-------- DATA EXTRACT

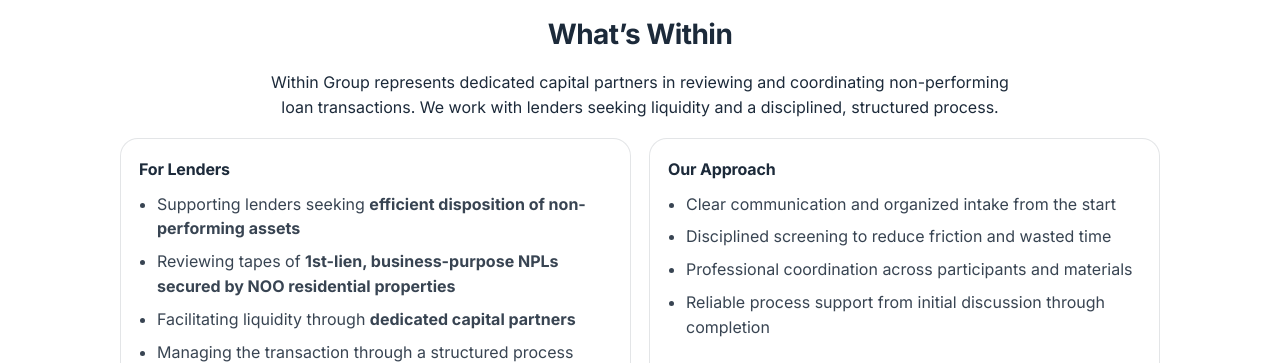
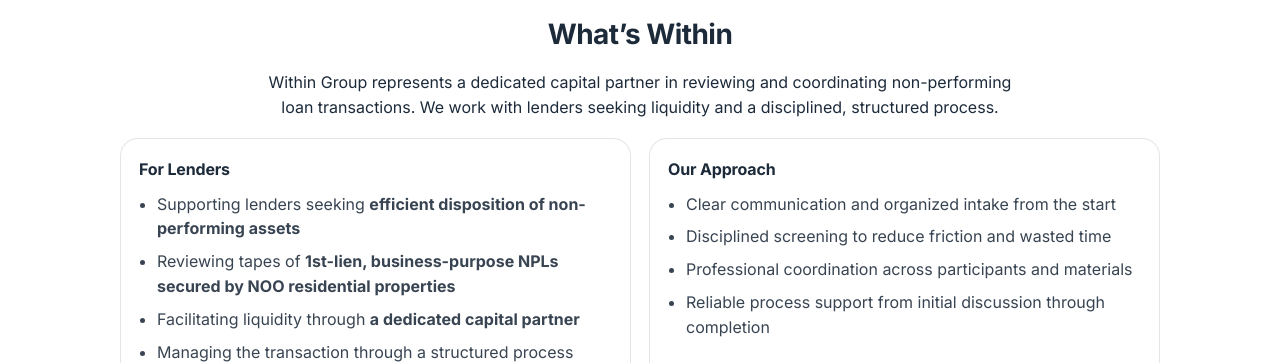
Before and after one commit to mkimhandle/within-group, a plain HTML site: page index.html in a window 1280 px wide. Shown: the part 588-951 px from the top of the page. Drawn offline with Linux system fonts and the light colour scheme.

Commit message:
Update index.html

```diff
--- a/index.html
+++ b/index.html
@@ -5,7 +5,7 @@
   <meta name="viewport" content="width=device-width, initial-scale=1" />
 
   <title>Within Group | Built from Within</title>
-  <meta name="description" content="Within Group represents dedicated capital partners in reviewing and coordinating non-performing residential loan transactions, helping lenders facilitate liquidity through a structured process." />
+  <meta name="description" content="Within Group represents a dedicated capital partner in reviewing and coordinating non-performing residential loan transactions, helping lenders facilitate liquidity through a structured process." />
 
   <!-- Inter font -->
   <link rel="preconnect" href="https://fonts.googleapis.com">
@@ -70,7 +70,7 @@
       <div class="container">
         <h2 class="section-title center">What’s Within</h2>
           <p class="section-body center">
-          Within Group represents dedicated capital partners in reviewing and coordinating non-performing loan transactions.
+          Within Group represents a dedicated capital partner in reviewing and coordinating non-performing loan transactions.
           We work with lenders seeking liquidity and a disciplined, structured process.
           </p>
 
@@ -80,7 +80,7 @@
             <ul class="list">
               <li>Supporting lenders seeking <strong>efficient disposition of non-performing assets</strong></li>
               <li>Reviewing tapes of <strong>1st-lien, business-purpose NPLs secured by NOO residential properties</strong></li>
-              <li>Facilitating liquidity through <strong>dedicated capital partners</strong></li>
+              <li>Facilitating liquidity through <strong>a dedicated capital partner</strong></li>
               <li>Managing the transaction through a structured process from <strong>first discussion to close</strong></li>
             </ul>
           </div>
```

----------------

(EXERCISE OBJECTIVE)
Check each line of the listing for "meta". Show those that have it.

(EXERCISE OUTPUT)
   <meta name="viewport" content="width=device-width, initial-scale=1" />
-  <meta name="description" content="Within Group represents dedicated capital partners in reviewing and coordinating non-performing residential loan transactions, helping lenders facilitate liquidity through a structured process." />
+  <meta name="description" content="Within Group represents a dedicated capital partner in reviewing and coordinating non-performing residential loan transactions, helping lenders facilitate liquidity through a structured process." />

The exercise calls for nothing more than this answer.